• EXERCISE AIM: Your answer is every line of the material below in which the string "saver" occurs.

*** Opening DATA ***

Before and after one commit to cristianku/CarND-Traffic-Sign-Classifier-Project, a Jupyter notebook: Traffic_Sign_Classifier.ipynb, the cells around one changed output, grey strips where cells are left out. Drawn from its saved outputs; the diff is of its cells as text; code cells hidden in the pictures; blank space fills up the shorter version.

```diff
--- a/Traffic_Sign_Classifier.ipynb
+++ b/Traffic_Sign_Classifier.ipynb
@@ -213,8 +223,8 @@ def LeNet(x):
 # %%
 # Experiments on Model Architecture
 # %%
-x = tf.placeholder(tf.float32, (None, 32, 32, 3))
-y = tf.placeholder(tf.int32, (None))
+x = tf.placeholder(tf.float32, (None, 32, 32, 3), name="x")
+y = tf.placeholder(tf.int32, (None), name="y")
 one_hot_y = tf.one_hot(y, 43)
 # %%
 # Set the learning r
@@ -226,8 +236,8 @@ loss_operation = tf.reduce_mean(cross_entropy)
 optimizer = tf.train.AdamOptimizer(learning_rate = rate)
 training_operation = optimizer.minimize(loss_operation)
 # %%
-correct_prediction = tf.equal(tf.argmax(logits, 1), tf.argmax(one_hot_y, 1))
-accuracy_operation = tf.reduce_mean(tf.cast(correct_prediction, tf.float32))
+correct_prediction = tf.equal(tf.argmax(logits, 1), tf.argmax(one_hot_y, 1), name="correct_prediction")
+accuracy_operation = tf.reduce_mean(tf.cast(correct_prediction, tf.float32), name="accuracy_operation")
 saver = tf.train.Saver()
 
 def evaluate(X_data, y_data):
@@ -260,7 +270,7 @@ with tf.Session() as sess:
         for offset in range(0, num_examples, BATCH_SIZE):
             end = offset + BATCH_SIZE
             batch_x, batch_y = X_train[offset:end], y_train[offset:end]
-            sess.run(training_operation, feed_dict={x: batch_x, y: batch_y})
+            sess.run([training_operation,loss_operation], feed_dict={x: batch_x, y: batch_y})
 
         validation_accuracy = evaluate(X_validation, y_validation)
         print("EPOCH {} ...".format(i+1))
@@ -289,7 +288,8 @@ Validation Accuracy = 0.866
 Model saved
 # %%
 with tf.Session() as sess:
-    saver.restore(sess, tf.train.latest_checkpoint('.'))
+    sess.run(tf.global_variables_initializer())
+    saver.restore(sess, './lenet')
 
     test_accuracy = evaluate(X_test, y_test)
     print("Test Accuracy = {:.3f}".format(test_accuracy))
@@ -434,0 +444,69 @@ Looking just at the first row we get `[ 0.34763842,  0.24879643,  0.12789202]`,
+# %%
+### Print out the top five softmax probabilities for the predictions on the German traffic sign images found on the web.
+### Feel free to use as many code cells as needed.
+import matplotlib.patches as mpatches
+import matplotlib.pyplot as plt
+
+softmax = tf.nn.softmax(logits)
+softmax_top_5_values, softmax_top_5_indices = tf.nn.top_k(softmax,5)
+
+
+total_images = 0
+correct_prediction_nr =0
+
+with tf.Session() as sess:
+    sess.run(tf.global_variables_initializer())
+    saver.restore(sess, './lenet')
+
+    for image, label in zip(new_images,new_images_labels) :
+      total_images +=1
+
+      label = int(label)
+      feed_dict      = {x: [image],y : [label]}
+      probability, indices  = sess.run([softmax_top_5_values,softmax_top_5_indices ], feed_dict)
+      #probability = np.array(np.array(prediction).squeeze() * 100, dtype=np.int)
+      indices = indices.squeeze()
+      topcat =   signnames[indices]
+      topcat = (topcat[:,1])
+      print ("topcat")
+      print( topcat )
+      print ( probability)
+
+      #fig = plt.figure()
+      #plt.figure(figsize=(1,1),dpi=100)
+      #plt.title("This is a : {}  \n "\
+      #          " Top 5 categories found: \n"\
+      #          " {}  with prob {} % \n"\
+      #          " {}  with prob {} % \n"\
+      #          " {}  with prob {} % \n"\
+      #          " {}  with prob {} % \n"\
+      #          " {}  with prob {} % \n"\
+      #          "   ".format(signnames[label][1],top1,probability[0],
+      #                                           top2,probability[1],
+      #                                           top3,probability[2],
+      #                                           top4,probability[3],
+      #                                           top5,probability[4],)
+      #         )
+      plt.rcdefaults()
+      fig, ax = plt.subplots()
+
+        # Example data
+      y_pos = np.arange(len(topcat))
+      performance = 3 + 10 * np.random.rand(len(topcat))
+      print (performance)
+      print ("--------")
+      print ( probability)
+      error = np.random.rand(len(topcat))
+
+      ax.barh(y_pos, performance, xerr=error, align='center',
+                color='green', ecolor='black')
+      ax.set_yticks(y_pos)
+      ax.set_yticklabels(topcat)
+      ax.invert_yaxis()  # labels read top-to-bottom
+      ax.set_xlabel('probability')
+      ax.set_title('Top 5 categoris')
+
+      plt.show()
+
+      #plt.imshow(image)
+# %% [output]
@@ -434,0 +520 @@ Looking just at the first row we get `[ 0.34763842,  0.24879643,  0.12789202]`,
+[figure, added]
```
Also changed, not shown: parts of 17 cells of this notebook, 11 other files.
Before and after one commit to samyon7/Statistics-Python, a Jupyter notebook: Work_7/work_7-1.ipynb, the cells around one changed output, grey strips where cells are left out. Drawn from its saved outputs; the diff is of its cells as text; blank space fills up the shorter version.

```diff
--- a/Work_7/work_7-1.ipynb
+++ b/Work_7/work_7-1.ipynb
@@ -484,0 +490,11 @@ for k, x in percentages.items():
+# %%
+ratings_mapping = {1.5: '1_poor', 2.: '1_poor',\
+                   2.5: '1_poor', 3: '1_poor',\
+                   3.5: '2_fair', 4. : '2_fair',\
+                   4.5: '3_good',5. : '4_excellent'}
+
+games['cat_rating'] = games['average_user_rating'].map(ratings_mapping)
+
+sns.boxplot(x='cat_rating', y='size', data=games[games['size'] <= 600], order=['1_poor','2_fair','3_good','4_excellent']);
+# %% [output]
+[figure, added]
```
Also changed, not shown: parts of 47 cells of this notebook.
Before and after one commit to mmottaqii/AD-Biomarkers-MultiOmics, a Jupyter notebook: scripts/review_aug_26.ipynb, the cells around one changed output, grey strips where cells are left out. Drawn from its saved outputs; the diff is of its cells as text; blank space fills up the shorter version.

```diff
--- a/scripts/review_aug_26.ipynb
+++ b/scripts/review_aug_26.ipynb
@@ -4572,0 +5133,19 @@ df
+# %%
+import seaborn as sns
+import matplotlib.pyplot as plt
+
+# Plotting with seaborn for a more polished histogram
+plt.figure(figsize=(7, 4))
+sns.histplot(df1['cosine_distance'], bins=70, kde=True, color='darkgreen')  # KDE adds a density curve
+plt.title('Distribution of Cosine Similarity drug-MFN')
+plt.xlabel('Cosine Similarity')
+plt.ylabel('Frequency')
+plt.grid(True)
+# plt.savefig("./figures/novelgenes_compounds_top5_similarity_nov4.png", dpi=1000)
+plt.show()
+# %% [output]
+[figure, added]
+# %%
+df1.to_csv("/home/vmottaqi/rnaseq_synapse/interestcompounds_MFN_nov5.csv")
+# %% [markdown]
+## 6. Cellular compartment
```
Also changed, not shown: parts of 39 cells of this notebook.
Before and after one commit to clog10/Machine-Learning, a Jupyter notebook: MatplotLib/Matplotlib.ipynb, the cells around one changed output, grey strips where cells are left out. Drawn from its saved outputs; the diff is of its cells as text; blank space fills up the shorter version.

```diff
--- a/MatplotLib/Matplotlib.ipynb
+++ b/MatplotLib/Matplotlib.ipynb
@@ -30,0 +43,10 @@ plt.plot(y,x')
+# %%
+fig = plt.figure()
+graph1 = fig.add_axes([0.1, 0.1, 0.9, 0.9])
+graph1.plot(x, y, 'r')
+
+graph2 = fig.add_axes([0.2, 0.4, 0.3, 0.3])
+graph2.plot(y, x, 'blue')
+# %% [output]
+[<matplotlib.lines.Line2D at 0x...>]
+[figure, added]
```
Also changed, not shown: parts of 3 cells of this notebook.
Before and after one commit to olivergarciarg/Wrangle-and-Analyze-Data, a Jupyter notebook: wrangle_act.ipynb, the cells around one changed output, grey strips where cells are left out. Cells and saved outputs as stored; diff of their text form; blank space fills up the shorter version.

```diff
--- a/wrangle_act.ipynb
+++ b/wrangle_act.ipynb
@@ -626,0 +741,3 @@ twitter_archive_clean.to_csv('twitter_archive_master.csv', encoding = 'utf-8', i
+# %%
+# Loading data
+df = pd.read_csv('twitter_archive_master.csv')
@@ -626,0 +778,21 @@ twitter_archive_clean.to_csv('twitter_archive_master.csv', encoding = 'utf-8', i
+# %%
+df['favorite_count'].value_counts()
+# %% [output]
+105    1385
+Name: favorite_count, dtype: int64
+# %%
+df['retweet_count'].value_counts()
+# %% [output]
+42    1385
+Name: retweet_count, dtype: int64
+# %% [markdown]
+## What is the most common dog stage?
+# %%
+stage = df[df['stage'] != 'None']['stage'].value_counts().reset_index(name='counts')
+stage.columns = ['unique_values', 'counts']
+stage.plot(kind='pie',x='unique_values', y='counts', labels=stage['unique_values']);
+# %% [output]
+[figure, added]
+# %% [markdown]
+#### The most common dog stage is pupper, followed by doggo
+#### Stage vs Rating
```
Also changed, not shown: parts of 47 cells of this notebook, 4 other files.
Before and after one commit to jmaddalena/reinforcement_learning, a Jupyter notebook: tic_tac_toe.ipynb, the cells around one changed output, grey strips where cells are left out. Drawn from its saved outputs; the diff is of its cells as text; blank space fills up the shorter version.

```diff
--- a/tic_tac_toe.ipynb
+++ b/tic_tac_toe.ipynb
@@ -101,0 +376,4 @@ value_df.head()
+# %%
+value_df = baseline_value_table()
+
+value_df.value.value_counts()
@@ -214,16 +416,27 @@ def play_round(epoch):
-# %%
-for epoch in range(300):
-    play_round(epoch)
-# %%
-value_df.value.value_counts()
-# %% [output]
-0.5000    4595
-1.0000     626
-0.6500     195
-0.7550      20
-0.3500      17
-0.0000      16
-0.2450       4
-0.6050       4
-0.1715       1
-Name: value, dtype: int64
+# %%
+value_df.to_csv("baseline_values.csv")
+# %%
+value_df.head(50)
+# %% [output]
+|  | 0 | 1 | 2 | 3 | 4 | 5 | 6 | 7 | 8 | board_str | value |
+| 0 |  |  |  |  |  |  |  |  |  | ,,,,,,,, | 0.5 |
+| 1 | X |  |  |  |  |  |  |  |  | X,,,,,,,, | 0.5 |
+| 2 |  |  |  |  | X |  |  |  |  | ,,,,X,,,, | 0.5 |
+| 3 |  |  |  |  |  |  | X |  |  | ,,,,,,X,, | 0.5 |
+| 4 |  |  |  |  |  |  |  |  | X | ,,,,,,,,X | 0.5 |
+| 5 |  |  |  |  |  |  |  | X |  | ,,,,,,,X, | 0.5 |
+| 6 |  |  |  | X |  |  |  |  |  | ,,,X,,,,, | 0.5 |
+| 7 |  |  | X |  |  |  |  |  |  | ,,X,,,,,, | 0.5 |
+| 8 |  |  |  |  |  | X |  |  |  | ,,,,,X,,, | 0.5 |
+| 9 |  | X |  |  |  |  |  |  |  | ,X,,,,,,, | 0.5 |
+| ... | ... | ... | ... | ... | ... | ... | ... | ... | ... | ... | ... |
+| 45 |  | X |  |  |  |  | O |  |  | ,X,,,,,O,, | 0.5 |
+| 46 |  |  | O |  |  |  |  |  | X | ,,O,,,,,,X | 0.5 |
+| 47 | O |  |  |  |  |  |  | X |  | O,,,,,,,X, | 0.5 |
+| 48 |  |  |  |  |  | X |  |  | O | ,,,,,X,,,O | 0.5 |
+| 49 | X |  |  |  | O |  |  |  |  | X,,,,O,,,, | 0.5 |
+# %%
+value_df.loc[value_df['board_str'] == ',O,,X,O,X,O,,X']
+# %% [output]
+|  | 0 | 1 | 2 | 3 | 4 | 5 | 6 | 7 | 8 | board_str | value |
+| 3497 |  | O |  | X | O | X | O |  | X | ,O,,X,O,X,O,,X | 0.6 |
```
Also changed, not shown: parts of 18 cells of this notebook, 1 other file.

*** Closing DATA ***

• WRITTEN RESPONSE:
 saver = tf.train.Saver()
-    saver.restore(sess, tf.train.latest_checkpoint('.'))
+    saver.restore(sess, './lenet')
+    saver.restore(sess, './lenet')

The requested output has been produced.